    So, this is why I think RV’ing will decline in the future. And of course, if fuel prices skyrocket, that will add to the decline. Just my opinion.

  5. jrw

    Without much higher fuel prices people will continue to buy. A huge increase in interest rates could slow buyers down. No place to go will be the biggest factor. Actually, we really like the 2017 43′ 5er but think I should have kept the 35′. We no longer go during June – August and may quit altogether sooner than planned.

  6. Bruce Irwin

    Agree

  7. Bob Godfrey

    Just wondering but won’t today’s cell phone addicted generation travel virtually and not need an RV?

  8. TravelingMan

    With record sales, limited campground space, stagnated wages, continued inflation, over-priced rigs, higher financing rates forthcoming, consolidation of manufacturers driving up prices, continued poor quality, government regulation of where you can park one, storage rental rates going up, Home Owners Association rules and regulations, yuppies that will find they don’t enjoy camping because of barking dogs, unruly kids, tight spaces, and high insurance rates, the future looks bleak. Add to this the record drop in used RV’s when the millennial’s get their belly full and start selling of those record new sales with record used sales.

    On the other hand, as home prices continue their out of control spiral upward, home taxes continue to climb and insurance rates out of reach, what choice will persons have?

  9. Sharon

    With the way the current administration is working to destroy public lands and make it easier for “big business” (as though rv-ing and outdoor sports is not big business) to destroy what is left of clean air and clean water, etc., it is hard to imagine that there will be much to attract people to the RV lifestyle–unless that is the only way they will have any home at all.

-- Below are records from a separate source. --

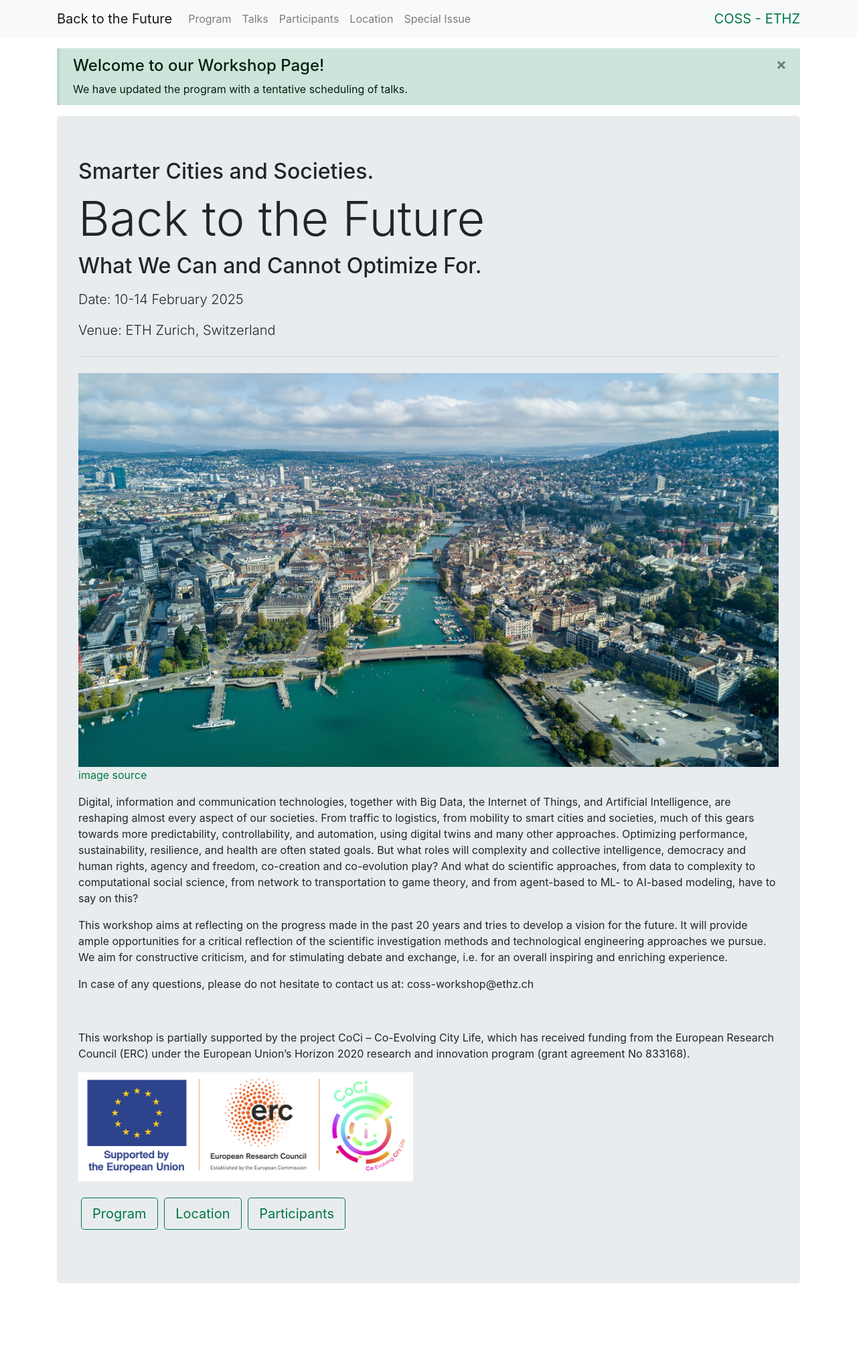
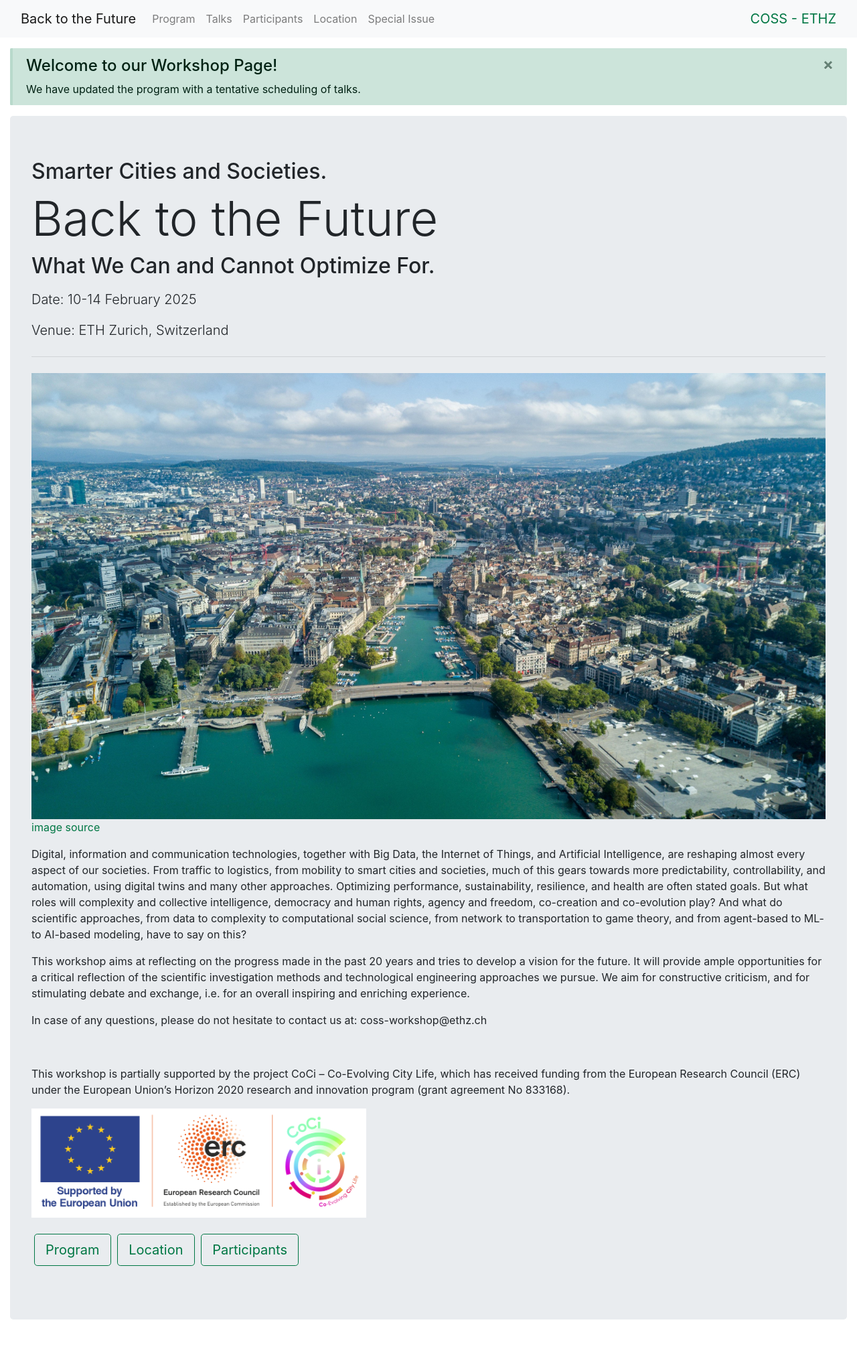
Before and after one commit to ethz-coss/ethz-coss.github.io, a Jekyll site: the page built from index.md, in a window 1280 px wide. Shown: the whole page at 67% size. Built offline with Jekyll 4.4.1, drawn with Linux system fonts in a browser that asks for light colours; before the commit the page ends 1972 px from its top, so only the background shows below that.

Commit message:
adjust max width container-xl

```diff
--- a/_sass/conference.scss
+++ b/_sass/conference.scss
@@ -37,8 +37,10 @@ $fa-font-path: '/assets/webfonts' !default;
   border-left-width: $alert-border-width;
 }
 
-.container-xl {
-    max-width: 1920px;
+@media (min-width: 1200px) {
+    .container, .container-sm, .container-md, .container-lg, .container-xl {
+        max-width: 1920px;
+    }
 }
 
 @each $color, $value in $theme-colors {
```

    1. Billy Bob Thorton

      Get a grip. Making generalizations like that with no fact based references is not nice. Let’s look at the facts. First, the over reaching land grab has been reversed. Second, the people of the state of Utah as an example , applauded the reversal, it’s their state, not the federal government’s. Third, let’s assume you drive, pull or whatever an RV, it’s why your here I assume. That being the case, you are going to need cheap energy, well, guess what, you got it now. Instead of being an oil importer, we are now a net exporter, that’s a good thing, right.

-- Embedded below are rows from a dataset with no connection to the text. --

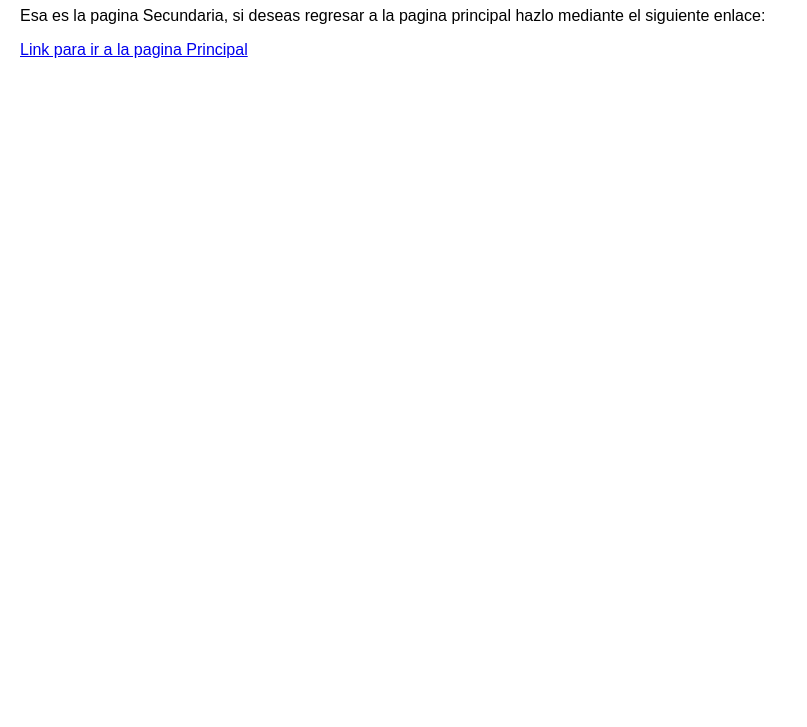
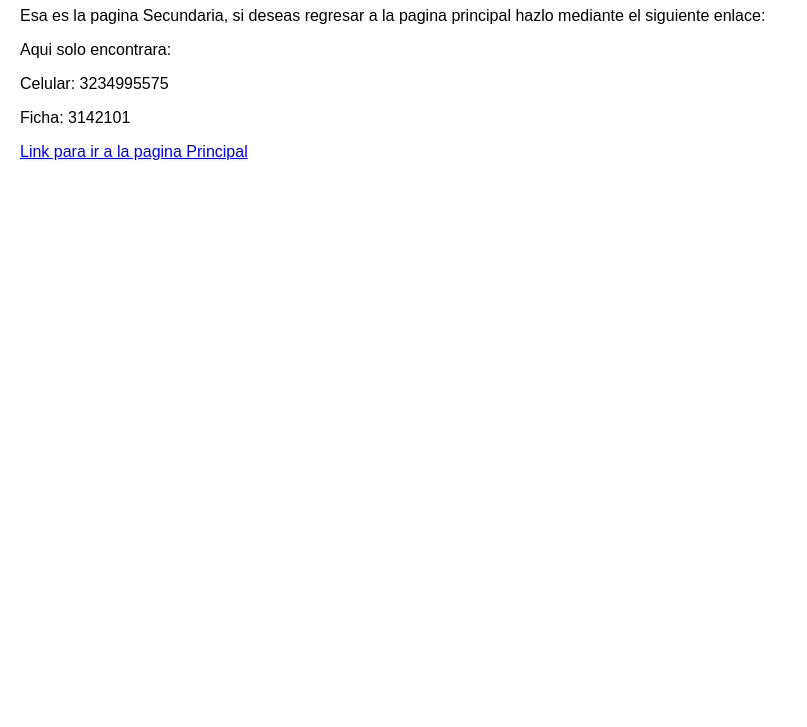
Before and after one commit to AndresFelipe777/Andres-Felipe-1061432959, a plain HTML site: page Pagina_Secundaria.html in a window 1280 px wide. Shown: the part 73-800 px from the top of the page, without its empty margins (0-807 px from the left). Drawn offline with Linux system fonts and the light colour scheme.

Commit message:
Pagina Secundaria V02

```diff
--- a/Pagina_Secundaria.html
+++ b/Pagina_Secundaria.html
@@ -14,6 +14,9 @@
 <body>
 <h1>Pagina Secundaria</h1>
 <p>Esa es la pagina Secundaria, si deseas regresar a la pagina principal hazlo mediante el siguiente enlace:</p>
+<p>Aqui solo encontrara:</p>
+<p>Celular: 3234995575</p>
+<p>Ficha: 3142101</p>
 <a href="index.html"> Link para ir a la pagina Principal</a>
 
 </body>
```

    2. TP

      There are so many baby boomer RV’s around now, the trouble will be when they all start to die off. All those RV’s (and other boomer “toys”) will be flooding the market as the heirs dump all this stuff. The future generations are ending up worse off than their parents and will sell at pennies on the dollar just to get something from them.

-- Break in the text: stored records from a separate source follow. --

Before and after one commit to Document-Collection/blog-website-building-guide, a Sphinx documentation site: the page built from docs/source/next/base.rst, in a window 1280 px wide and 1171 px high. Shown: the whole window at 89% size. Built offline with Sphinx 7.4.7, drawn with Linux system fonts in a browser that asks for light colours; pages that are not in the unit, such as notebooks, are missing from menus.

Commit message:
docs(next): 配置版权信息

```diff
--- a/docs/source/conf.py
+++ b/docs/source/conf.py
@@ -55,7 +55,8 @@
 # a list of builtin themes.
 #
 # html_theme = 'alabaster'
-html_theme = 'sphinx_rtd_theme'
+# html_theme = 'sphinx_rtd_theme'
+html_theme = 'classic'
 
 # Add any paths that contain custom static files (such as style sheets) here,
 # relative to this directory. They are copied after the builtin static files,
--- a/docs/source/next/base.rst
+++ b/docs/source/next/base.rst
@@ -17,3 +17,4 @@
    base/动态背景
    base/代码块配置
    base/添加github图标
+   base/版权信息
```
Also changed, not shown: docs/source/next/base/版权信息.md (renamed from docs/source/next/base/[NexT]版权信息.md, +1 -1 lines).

    3. Jim Cornwell

      I doubt Sharon lives in the West because there’s all kinds of room here to RV and either be alone or in a crowded park. The current administration is not creating new monuments out in the middle of nowhere like a few past presidents did. Big business doesn’t want to be in the boonies, they want to be where commerce is and freeways can get their products to market. I believe RVing will grow out of necessity. There is more and more stress and people are going to need to get away for periods of time. As cell towers and technology improve they will be able to be connected wherever they go.

      1. RV Staff

        Hi, Jim. Thanks for your comments. I’m not trying to be facetious, but, unfortunately, your two last sentences seem to be contradictory while being very true. “… more and more stress and people need to get away” but ” … they will be able to be connected wherever they go.” In other words, they’ll probably take their stress with them, if they are unable to disconnect for a few days. Sad but true. —Diane at RVtravel.com

    4. Darrel

      You made your politics quite clear
      Take it to Facebook and stop inciting division here

Comments are closed.